_Work to be completed_
Return, from the material below, each line in which the word "ControlPanelProps" is present.

_Task inputs_
⁂

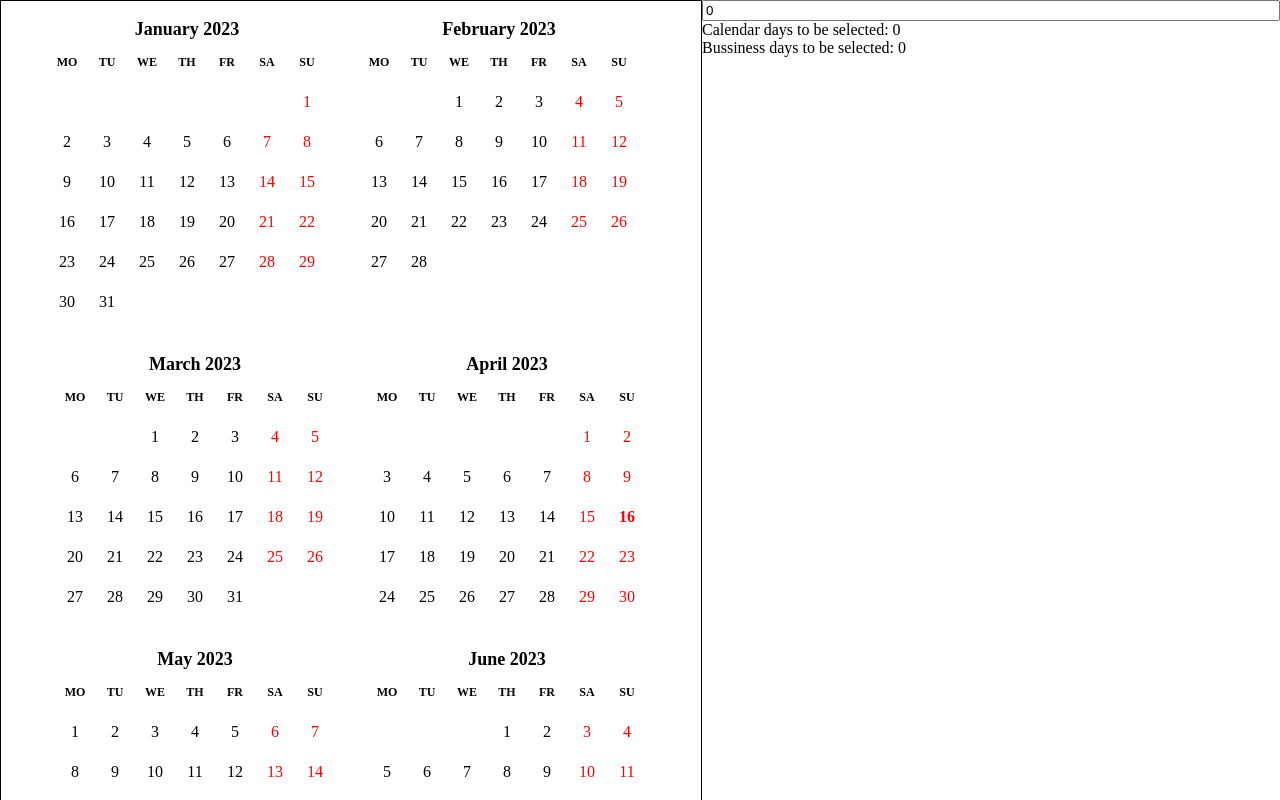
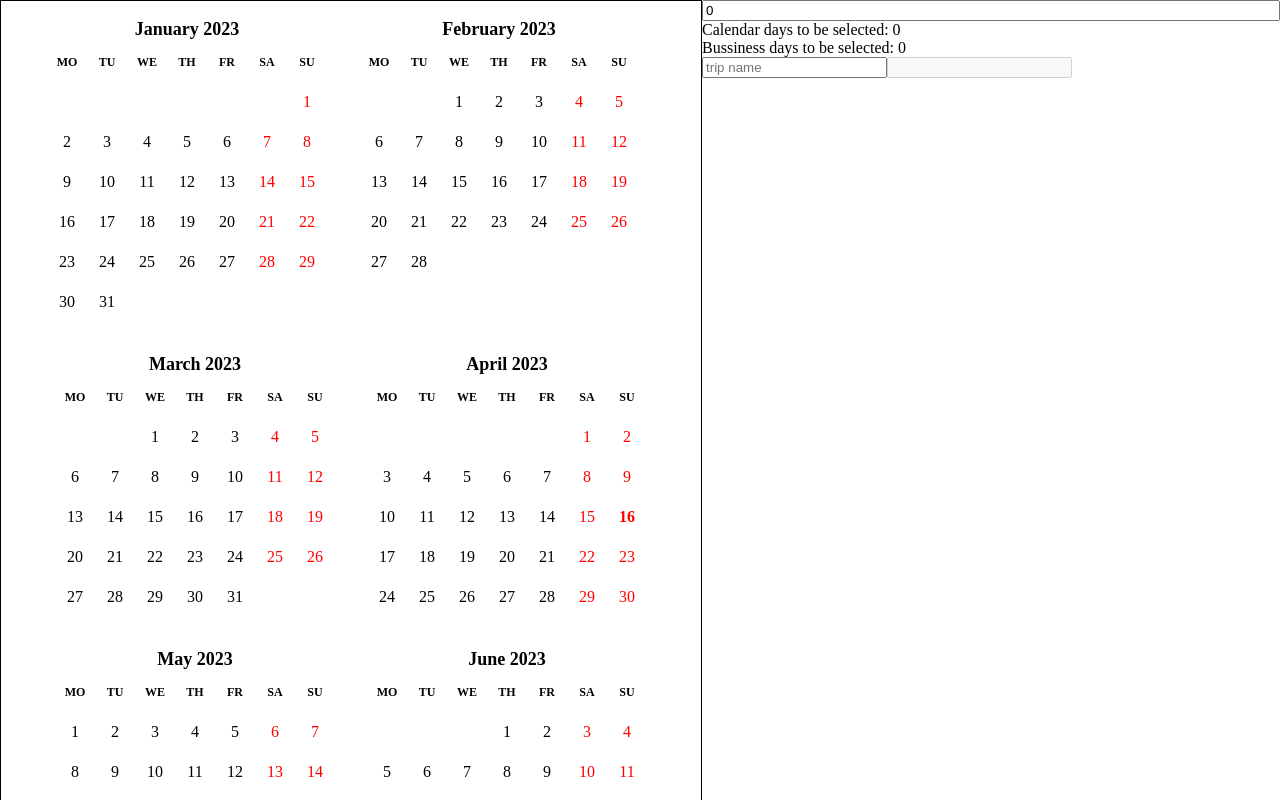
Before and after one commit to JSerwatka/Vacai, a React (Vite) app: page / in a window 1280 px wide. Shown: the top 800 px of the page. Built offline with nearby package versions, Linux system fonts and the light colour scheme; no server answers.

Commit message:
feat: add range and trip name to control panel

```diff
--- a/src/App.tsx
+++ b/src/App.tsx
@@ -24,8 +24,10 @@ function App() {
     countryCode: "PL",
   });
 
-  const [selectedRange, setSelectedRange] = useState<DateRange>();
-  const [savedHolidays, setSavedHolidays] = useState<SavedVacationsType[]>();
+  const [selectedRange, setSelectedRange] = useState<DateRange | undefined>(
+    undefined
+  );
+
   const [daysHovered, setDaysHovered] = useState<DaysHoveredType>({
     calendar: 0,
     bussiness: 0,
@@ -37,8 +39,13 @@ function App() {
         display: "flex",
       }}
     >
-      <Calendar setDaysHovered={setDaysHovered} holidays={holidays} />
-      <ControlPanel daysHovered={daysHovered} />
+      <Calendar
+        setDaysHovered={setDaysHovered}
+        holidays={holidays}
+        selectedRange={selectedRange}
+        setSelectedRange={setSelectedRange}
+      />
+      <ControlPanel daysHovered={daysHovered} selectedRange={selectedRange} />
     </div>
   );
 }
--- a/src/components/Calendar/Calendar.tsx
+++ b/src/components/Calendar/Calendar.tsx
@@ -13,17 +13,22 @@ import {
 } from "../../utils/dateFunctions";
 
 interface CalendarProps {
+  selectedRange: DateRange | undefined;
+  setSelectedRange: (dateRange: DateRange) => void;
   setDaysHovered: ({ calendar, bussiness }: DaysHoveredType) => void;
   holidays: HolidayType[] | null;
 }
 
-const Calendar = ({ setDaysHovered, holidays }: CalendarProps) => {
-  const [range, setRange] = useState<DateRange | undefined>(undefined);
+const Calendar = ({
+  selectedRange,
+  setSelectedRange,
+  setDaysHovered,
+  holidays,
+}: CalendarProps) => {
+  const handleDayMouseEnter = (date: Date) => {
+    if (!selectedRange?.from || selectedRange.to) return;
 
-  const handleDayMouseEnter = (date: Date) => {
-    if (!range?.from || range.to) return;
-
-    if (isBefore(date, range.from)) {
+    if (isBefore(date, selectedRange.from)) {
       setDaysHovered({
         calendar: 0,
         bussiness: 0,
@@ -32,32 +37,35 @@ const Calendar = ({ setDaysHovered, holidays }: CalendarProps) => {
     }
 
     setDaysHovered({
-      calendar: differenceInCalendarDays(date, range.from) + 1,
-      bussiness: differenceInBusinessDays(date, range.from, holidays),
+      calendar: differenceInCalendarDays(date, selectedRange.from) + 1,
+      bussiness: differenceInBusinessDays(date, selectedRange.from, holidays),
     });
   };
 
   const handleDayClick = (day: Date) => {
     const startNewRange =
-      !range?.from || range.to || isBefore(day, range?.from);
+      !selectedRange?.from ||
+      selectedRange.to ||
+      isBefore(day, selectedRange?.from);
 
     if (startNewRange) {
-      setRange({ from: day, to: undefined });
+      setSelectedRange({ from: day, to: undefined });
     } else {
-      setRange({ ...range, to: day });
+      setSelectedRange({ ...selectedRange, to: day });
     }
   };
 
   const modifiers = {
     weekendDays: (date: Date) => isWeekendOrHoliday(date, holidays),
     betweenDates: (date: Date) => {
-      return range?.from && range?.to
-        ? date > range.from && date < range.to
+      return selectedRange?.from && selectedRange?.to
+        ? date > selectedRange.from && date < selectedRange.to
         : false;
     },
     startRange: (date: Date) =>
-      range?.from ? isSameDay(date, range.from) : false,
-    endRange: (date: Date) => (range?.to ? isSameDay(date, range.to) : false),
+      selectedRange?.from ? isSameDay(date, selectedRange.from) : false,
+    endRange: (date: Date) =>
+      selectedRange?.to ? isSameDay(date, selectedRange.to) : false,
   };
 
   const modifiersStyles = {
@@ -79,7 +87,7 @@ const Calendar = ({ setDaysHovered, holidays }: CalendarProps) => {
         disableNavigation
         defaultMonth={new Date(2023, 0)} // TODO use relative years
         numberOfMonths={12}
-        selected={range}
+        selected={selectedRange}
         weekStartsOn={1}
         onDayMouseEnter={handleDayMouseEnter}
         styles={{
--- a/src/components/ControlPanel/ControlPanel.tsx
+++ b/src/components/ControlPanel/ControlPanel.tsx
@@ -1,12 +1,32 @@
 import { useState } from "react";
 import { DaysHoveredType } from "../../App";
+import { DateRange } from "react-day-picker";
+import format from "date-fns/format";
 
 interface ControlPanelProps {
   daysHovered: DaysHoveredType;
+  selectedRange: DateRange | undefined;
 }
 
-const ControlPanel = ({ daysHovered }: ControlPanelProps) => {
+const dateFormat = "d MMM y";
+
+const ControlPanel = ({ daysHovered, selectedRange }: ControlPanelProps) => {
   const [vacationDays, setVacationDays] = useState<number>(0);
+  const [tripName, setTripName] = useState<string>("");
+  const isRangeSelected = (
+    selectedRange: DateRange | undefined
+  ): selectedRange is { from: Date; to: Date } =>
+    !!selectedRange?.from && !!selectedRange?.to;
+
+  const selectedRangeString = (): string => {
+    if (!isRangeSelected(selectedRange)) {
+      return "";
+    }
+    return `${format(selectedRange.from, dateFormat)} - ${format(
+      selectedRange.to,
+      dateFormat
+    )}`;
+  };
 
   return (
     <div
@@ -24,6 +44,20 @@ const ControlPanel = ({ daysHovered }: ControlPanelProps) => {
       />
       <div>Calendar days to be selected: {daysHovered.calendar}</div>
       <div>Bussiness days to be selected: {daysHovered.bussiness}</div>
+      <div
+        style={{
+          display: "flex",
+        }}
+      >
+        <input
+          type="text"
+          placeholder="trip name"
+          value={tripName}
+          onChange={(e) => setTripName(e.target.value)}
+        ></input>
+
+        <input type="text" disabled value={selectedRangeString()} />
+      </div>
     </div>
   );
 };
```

⁂

_Output for this exercise_
 interface ControlPanelProps {
-const ControlPanel = ({ daysHovered }: ControlPanelProps) => {
+const ControlPanel = ({ daysHovered, selectedRange }: ControlPanelProps) => {
@@ -24,6 +44,20 @@ const ControlPanel = ({ daysHovered }: ControlPanelProps) => {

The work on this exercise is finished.